**** Provided data
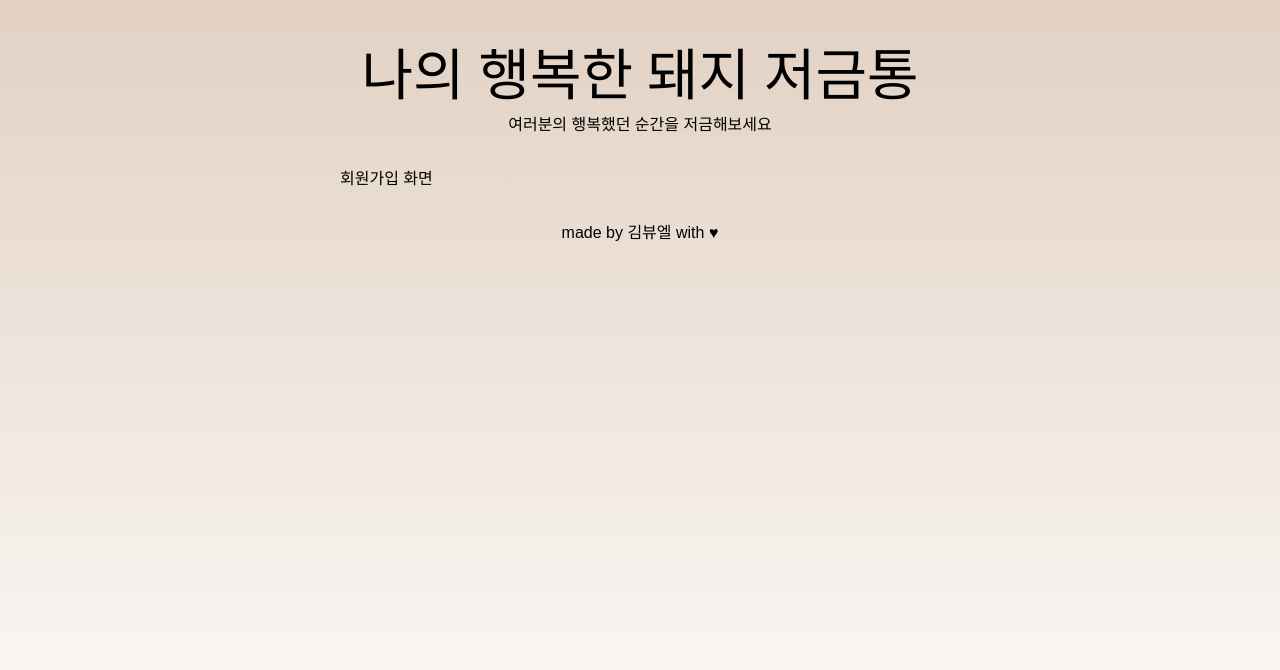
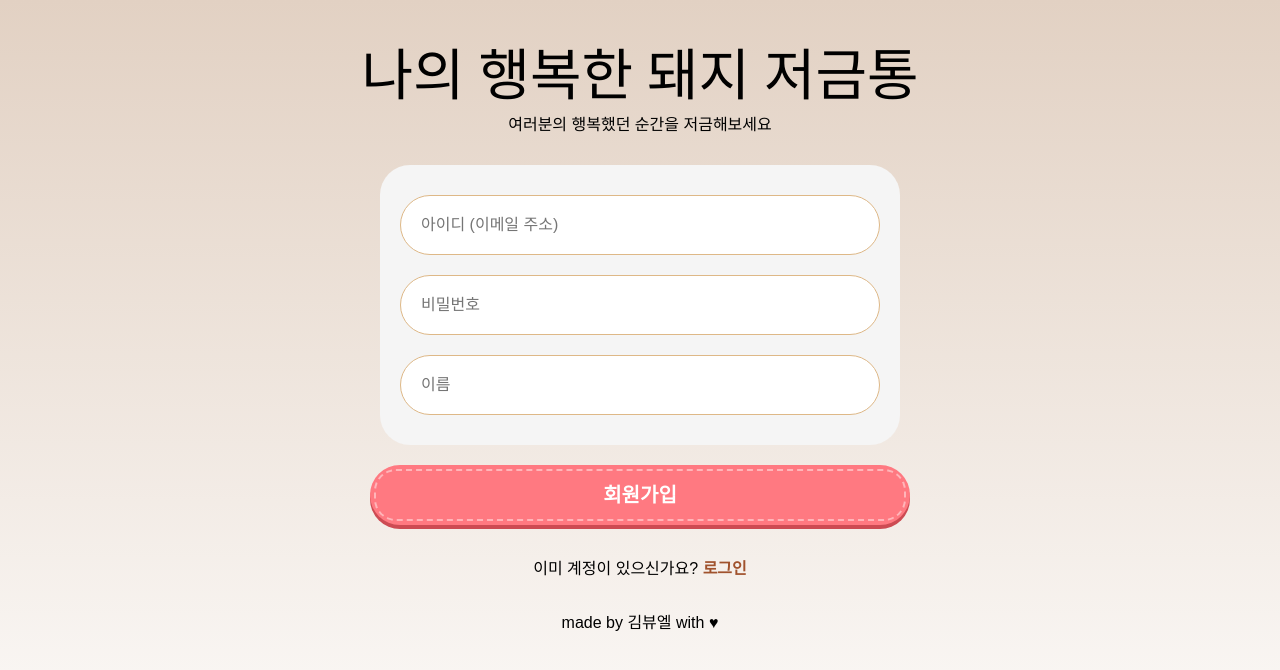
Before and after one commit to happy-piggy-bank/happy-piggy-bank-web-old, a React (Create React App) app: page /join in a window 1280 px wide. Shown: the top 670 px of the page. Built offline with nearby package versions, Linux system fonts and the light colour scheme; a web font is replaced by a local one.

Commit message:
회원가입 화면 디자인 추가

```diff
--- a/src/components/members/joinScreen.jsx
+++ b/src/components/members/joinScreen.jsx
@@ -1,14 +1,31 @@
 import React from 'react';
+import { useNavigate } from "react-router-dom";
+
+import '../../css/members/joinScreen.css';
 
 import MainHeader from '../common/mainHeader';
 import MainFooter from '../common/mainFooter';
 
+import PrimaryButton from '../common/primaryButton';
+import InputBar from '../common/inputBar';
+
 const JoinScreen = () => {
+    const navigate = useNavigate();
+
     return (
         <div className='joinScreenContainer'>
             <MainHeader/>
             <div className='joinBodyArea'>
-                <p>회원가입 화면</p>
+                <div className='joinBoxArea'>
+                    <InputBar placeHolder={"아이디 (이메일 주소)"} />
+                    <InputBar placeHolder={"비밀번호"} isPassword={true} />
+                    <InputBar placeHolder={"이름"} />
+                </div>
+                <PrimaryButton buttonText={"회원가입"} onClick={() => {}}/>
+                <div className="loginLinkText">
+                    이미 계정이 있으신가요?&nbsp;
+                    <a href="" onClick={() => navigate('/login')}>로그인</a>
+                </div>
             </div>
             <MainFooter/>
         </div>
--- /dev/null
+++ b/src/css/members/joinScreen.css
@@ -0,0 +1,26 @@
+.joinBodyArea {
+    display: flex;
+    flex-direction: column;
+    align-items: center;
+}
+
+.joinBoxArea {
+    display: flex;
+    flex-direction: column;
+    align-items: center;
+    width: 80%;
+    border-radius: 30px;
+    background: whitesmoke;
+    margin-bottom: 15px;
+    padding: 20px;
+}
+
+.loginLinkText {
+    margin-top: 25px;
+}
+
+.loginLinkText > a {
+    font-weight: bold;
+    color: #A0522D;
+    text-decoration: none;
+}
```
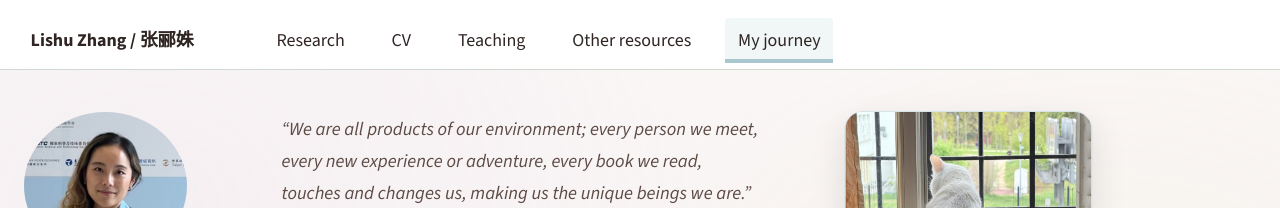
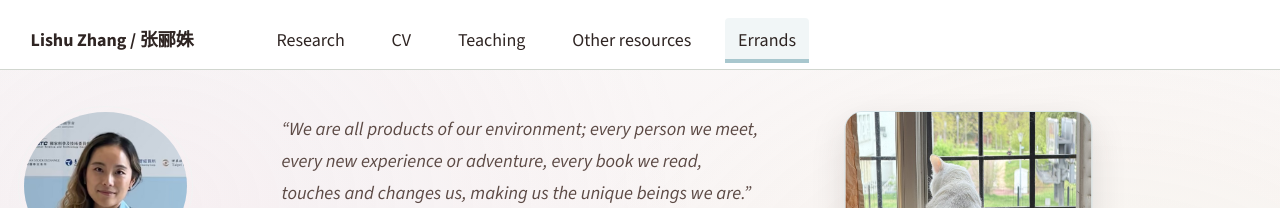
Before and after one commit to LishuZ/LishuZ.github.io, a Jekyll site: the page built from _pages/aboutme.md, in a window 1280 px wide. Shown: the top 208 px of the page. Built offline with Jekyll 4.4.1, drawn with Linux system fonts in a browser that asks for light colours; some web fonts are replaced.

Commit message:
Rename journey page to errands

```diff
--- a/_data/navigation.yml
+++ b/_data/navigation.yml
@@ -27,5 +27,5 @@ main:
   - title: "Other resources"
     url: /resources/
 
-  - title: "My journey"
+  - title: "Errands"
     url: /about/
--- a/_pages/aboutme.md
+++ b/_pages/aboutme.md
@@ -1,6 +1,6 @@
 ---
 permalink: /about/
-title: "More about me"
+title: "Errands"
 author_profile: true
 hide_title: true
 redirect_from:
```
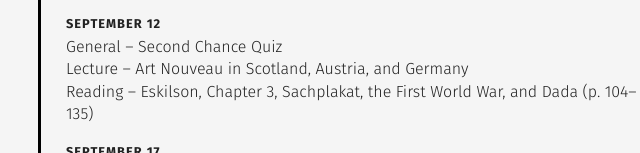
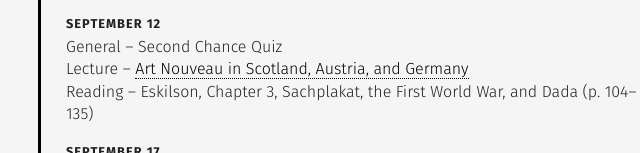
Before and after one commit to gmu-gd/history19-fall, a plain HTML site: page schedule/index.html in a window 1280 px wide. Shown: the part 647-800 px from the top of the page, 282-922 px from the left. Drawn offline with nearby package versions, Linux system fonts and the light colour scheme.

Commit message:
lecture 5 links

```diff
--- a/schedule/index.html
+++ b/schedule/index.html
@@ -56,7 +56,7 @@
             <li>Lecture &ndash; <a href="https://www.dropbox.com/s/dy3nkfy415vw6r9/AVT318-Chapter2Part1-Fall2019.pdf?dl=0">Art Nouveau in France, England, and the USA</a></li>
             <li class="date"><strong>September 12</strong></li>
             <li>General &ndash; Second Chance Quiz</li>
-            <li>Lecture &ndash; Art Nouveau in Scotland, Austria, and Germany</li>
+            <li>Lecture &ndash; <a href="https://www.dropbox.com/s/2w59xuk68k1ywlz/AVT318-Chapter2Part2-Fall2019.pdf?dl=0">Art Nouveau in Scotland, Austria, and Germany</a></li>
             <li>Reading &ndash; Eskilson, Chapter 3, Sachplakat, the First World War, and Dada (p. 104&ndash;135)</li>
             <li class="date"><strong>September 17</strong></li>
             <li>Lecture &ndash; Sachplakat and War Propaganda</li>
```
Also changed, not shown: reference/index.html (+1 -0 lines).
********
**** Provided data
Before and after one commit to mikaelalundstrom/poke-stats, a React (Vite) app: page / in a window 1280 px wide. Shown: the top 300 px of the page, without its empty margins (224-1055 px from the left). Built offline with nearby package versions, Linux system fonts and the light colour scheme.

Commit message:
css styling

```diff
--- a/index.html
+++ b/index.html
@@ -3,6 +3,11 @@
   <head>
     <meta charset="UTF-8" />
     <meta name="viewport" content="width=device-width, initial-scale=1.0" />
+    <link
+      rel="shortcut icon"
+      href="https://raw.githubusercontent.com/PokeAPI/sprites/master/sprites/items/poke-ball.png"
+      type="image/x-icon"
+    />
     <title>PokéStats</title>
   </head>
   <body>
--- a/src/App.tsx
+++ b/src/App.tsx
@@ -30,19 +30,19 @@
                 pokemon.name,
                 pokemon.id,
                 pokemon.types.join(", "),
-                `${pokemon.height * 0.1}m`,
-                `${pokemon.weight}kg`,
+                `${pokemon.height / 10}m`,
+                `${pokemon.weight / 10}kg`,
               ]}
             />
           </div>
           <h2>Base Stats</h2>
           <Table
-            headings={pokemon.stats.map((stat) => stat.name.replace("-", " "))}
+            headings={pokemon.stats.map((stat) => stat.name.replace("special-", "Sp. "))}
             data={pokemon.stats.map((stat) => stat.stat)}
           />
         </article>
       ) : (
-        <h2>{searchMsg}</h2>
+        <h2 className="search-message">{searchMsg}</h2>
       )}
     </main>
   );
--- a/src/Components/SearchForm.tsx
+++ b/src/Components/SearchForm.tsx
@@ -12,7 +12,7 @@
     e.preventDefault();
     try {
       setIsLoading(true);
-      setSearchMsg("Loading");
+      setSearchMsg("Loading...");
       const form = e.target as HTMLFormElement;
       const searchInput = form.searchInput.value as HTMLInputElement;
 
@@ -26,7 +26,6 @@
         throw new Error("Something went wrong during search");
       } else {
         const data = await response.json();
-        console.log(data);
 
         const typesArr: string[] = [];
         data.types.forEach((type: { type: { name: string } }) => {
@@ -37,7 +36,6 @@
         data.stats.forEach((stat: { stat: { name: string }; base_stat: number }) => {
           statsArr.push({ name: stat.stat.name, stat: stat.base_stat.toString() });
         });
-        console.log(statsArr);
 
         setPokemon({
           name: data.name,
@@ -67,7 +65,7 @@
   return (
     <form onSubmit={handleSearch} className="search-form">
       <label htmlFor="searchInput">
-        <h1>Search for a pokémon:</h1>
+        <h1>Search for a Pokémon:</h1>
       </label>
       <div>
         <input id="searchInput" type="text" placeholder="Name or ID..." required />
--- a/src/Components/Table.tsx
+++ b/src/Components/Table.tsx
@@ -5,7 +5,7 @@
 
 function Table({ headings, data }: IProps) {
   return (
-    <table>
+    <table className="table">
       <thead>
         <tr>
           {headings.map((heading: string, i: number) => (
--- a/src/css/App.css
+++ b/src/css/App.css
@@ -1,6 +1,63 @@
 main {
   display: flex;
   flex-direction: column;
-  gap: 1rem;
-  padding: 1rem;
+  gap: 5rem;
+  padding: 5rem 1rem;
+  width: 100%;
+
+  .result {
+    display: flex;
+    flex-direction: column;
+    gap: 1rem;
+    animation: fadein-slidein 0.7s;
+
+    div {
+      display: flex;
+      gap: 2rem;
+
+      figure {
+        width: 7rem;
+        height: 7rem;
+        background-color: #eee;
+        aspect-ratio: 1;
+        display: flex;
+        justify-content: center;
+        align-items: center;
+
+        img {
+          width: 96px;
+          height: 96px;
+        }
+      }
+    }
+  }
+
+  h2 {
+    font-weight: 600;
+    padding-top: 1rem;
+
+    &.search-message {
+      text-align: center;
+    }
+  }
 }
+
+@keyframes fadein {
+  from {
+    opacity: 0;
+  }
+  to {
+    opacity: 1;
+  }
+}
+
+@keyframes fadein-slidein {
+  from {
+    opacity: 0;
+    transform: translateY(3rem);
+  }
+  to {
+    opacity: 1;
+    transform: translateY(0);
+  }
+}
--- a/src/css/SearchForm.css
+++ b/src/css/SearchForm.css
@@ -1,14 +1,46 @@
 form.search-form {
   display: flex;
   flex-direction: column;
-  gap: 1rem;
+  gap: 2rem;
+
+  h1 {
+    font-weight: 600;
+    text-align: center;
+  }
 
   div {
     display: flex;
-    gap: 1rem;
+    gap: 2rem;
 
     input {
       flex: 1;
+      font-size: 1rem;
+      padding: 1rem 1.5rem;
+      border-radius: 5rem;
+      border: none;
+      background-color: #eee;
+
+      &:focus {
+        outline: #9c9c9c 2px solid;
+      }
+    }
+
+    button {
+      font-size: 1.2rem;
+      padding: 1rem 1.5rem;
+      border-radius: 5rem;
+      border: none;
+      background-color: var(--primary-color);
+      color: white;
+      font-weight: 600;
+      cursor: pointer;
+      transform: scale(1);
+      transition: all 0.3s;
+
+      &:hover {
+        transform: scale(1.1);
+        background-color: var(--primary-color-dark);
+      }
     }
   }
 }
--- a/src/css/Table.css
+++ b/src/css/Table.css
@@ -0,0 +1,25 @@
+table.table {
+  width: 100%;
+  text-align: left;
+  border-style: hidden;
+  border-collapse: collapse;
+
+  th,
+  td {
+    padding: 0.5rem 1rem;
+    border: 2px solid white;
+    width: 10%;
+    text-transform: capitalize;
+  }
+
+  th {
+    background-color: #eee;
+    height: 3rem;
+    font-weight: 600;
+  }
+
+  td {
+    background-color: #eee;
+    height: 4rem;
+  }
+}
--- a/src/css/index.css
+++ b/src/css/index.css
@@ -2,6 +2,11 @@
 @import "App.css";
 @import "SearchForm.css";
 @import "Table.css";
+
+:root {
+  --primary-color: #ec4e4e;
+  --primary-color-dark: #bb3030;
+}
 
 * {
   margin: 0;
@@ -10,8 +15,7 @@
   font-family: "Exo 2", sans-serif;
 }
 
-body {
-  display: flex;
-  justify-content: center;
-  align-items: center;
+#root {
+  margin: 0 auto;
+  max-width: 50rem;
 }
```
********
● **About this task**:
Find the string "align" in the data. Report each line it appears in.

● **Answer section**:
+    align-items: center;
+    align-items: center;
+        align-items: center;
+      text-align: center;
+    text-align: center;
+  text-align: left;
-  align-items: center;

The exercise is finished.